sreyan sva-dharmo vigunah
sva-dharme nidhanam sreyah
sreyan—far better; sva-dharmah—one's prescribed duties; vigunah—even faulty; para-dharmat—from duties mentioned for others; svanusthitat—than perfectly done; sva-dharme—in one's prescribed duties; nidhanam—destruction; sreyah—better; para-dharmah—duties prescribed for others; bhaya-avahah—dangerous.
It is far better to discharge one's prescribed duties, even though they may be faulty, than another's duties. Destruction in the course of performing one's own duty is better than engaging in another's duties, for to follow another's path is dangerous.
One should therefore discharge his prescribed duties in full Krsna consciousness rather than those prescribed for others. Prescribed duties complement one's psychophysical condition, under the spell of the modes of material nature. Spiritual duties are as ordered by the spiritual master, for the transcendental service of Krsna. But both materially or spiritually, one should stick to his prescribed duties even up to death, rather than imitate another's prescribed duties. Duties on the spiritual platform and duties on the material platform may be different, but the principle of following the authorized direction is always good for the performer. When one is under the spell of the modes of material nature, one should follow the prescribed rules for particular situations and should not imitate others. For example, a brahmana, who is in the mode of goodness, is nonviolent, whereas a ksatriya, who is in the mode of passion, is allowed to be violent. As such, for a ksatriya it is better to be vanquished following the rules of violence than to imitate a brahmana who follows the principles of nonviolence. Everyone has to cleanse his heart by a gradual process, not abruptly. However, when one transcends the modes of material nature and is fully situated in Krsna consciousness, he can perform anything and everything under the direction of the bona fide spiritual master. In that complete stage of Krsna consciousness, the ksatriya may act as a brahmana, or a brahmana may act as a ksatriya. In the transcendental stage, the distinctions of the material world do not apply. For example, Visvamitra was originally a ksatriya, but later on he acted as a brahmana, whereas Parasurama was a brahmana, but later on he acted as a ksatriya.

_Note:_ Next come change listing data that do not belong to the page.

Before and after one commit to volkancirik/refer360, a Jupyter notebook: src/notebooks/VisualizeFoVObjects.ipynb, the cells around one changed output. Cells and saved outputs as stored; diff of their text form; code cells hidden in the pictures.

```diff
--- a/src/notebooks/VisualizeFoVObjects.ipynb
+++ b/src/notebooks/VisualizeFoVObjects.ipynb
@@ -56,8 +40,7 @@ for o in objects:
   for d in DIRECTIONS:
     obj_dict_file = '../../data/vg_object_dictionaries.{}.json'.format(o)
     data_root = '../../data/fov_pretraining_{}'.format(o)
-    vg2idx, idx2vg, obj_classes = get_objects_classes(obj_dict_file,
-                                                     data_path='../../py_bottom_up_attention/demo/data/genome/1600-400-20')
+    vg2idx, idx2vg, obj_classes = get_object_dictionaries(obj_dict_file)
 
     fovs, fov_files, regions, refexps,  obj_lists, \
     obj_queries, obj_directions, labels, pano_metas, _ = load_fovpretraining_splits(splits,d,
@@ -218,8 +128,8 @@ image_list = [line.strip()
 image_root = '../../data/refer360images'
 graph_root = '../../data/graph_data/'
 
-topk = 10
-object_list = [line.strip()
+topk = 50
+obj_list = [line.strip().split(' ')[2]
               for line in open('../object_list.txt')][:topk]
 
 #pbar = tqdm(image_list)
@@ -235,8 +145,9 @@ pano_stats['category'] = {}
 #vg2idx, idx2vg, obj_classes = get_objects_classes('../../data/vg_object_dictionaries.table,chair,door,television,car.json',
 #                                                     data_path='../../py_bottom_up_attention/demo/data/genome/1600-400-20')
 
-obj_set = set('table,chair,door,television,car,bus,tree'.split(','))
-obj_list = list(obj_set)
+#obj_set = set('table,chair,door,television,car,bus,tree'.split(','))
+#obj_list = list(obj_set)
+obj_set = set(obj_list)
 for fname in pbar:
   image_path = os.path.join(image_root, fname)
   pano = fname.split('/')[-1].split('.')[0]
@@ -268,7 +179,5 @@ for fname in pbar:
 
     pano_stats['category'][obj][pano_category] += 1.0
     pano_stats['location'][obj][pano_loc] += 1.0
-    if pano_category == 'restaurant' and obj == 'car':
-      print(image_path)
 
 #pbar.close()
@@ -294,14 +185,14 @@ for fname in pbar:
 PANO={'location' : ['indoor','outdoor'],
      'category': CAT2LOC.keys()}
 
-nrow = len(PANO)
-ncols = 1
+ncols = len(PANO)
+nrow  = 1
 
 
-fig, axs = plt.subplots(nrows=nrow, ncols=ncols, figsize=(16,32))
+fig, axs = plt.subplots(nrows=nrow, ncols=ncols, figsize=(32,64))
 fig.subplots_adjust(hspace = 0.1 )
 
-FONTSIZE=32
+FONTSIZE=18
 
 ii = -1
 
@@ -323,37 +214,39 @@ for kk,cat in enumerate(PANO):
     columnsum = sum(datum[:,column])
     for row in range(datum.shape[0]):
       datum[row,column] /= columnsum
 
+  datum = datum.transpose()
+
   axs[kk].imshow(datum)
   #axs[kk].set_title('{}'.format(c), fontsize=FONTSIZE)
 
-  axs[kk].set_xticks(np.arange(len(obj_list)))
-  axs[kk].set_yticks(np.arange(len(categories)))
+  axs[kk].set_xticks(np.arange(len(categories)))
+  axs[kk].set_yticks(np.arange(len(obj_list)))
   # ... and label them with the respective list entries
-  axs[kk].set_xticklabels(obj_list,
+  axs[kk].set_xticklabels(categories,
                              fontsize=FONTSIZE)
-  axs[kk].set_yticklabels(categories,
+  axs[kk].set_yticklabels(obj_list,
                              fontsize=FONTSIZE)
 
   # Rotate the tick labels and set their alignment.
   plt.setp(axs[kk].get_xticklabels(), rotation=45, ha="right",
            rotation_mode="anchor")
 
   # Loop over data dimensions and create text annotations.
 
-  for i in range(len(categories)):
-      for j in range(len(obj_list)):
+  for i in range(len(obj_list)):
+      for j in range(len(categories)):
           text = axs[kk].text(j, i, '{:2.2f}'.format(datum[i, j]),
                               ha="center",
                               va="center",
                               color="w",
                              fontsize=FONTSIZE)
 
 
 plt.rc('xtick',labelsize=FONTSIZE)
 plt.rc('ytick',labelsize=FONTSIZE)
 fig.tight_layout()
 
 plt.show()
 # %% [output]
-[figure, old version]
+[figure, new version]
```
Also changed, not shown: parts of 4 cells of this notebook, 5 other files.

Being transcendentally situated, they could do so; but as long as one is on the material platform, he must perform his duties according to the modes of material nature. At the same time, he must have a full sense of Krsna consciousness.